Essay by EssaySwap ContributorHigh School, 11th grade February 2008

download word file, 4 pages 0.0

Hawthorne's The Scarlet Letter is one of the most well remembered romantic novels in history. Although written in 1850, its influence and literary greatness still force themselves onto English teachers' syllabuses every year. A strong question brought forth by this action is: "How and why does this novel manage to survive the change in society and taste over the years?" The answer to this is quite simple. It is Hawthorne's ability to project his main themes throughout the story. The themes have been able to somehow fit into every different society, even up to our time. The major themes seem to be: first, a law vs. nature idea, one that poses the laws of society against the nature of human beings. The next major theme fits into the first. It is an individual vs. society idea; Hester and her lover, Dimmesdale, become fugitives of the law of Puritan society.

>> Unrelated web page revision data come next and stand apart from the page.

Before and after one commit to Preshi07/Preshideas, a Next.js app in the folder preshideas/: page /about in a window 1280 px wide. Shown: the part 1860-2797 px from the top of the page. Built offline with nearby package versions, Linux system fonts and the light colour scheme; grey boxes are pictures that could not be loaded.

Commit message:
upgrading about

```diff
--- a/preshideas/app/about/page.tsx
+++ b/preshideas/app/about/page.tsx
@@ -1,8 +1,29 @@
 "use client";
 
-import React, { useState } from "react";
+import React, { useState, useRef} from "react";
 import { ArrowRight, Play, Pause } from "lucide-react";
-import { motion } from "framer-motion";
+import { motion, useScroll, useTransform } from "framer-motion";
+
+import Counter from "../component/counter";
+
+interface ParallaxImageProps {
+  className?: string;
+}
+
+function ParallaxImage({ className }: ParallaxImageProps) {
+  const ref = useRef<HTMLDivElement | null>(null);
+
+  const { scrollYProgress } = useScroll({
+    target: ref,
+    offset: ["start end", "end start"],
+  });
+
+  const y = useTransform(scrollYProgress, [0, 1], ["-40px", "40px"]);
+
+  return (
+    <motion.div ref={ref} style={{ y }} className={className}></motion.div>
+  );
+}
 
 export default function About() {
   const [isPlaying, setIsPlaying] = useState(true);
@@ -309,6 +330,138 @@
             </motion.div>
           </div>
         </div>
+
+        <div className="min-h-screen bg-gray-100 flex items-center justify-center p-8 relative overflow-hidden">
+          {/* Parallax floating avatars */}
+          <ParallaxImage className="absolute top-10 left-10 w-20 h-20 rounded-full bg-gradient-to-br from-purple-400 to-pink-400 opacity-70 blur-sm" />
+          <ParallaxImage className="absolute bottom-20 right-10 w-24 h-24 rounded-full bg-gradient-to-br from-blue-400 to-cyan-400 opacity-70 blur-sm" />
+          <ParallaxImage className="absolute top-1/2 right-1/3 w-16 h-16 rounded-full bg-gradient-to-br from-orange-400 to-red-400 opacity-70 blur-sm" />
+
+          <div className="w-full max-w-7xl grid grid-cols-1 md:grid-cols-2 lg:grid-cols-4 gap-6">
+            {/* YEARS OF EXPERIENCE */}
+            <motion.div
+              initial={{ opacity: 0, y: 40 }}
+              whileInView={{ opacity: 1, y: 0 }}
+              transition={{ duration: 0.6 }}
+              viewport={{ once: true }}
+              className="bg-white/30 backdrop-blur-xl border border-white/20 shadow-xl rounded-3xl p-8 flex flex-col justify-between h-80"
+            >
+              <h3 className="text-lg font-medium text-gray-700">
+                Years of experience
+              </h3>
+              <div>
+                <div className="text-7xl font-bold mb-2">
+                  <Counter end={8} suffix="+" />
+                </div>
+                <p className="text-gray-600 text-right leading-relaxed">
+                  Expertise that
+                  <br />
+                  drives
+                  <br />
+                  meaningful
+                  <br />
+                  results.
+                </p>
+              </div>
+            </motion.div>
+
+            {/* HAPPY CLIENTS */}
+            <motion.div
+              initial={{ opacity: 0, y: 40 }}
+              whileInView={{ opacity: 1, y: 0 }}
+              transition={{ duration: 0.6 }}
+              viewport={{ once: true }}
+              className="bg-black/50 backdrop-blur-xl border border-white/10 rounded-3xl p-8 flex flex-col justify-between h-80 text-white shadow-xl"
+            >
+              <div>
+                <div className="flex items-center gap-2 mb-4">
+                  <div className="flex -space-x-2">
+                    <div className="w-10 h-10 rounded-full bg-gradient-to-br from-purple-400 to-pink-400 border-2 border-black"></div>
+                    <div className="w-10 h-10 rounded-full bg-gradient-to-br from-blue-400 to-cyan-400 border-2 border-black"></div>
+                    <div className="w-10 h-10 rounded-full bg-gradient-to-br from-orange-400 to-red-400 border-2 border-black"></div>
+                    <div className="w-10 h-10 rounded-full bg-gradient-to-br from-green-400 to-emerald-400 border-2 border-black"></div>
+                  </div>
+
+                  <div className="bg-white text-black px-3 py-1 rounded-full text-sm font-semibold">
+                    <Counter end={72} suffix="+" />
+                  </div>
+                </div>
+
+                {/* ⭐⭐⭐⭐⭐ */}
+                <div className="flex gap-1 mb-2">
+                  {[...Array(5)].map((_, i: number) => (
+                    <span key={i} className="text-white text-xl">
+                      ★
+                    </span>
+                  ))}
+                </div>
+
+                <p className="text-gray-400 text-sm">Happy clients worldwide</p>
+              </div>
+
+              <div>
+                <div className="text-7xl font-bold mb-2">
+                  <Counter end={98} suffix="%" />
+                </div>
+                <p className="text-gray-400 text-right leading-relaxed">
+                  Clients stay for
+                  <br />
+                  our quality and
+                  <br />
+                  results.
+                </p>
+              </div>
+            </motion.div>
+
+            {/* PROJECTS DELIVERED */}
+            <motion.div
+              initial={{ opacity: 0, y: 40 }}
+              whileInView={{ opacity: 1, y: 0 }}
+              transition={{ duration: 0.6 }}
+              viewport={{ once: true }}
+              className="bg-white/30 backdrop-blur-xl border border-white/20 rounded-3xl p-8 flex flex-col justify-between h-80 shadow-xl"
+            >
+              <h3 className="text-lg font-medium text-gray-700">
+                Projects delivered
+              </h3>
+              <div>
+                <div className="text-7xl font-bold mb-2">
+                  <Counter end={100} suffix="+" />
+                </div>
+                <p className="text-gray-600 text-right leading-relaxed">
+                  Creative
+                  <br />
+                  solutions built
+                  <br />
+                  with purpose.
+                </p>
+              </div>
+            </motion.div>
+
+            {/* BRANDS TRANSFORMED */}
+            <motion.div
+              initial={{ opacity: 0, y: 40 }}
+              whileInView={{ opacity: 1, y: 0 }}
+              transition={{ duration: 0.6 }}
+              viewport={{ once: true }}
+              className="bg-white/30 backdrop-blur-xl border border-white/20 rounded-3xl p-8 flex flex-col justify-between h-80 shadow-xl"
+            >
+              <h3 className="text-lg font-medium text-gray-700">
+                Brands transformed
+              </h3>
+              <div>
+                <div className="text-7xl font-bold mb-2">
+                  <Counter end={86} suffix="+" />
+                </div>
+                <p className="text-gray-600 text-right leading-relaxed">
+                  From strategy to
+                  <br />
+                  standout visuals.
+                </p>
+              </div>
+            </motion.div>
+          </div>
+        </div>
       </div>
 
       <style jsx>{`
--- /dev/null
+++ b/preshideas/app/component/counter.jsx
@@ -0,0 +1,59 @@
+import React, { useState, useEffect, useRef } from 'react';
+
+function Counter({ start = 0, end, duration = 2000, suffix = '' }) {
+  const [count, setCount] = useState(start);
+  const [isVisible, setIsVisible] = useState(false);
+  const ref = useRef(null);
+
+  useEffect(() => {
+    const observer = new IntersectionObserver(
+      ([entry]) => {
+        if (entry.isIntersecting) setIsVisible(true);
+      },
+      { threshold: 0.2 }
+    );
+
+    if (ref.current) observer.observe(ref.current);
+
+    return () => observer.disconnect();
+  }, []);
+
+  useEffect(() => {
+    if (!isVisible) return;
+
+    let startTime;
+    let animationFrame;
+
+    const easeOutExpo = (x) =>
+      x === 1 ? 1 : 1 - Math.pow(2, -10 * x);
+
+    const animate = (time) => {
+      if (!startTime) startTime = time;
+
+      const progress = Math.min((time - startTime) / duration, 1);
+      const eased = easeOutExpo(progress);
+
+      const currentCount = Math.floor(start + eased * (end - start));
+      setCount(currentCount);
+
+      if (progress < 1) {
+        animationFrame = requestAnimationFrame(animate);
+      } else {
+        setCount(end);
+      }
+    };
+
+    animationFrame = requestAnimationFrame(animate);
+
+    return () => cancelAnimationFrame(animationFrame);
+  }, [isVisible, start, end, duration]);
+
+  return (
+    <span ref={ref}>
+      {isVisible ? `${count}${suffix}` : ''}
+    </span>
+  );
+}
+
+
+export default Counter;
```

The next is the effect of sin, whether good or bad, on the novel's major characters. The final major theme is the public vs. private self. It shows that people are much, much different in the public than they are privately. These themes, as the reader acknowledges, are apparent just as much in today's society as they were in the 17th-century society that Hawthorne writes of. This similarity between the societies of the last 300 years has kept The Scarlet Letter, and the love for the pure romance novel, alive.

The first major theme, the law vs. nature theme, runs very deep throughout The Scarlet Letter. Although today's society is very tolerant to the wrongdoing of its citizens, Puritan society was very strict. Its laws covered every aspect of life. Human nature was constantly bubbling because of the stranglehold that Puritan law put on its liberties. Its is...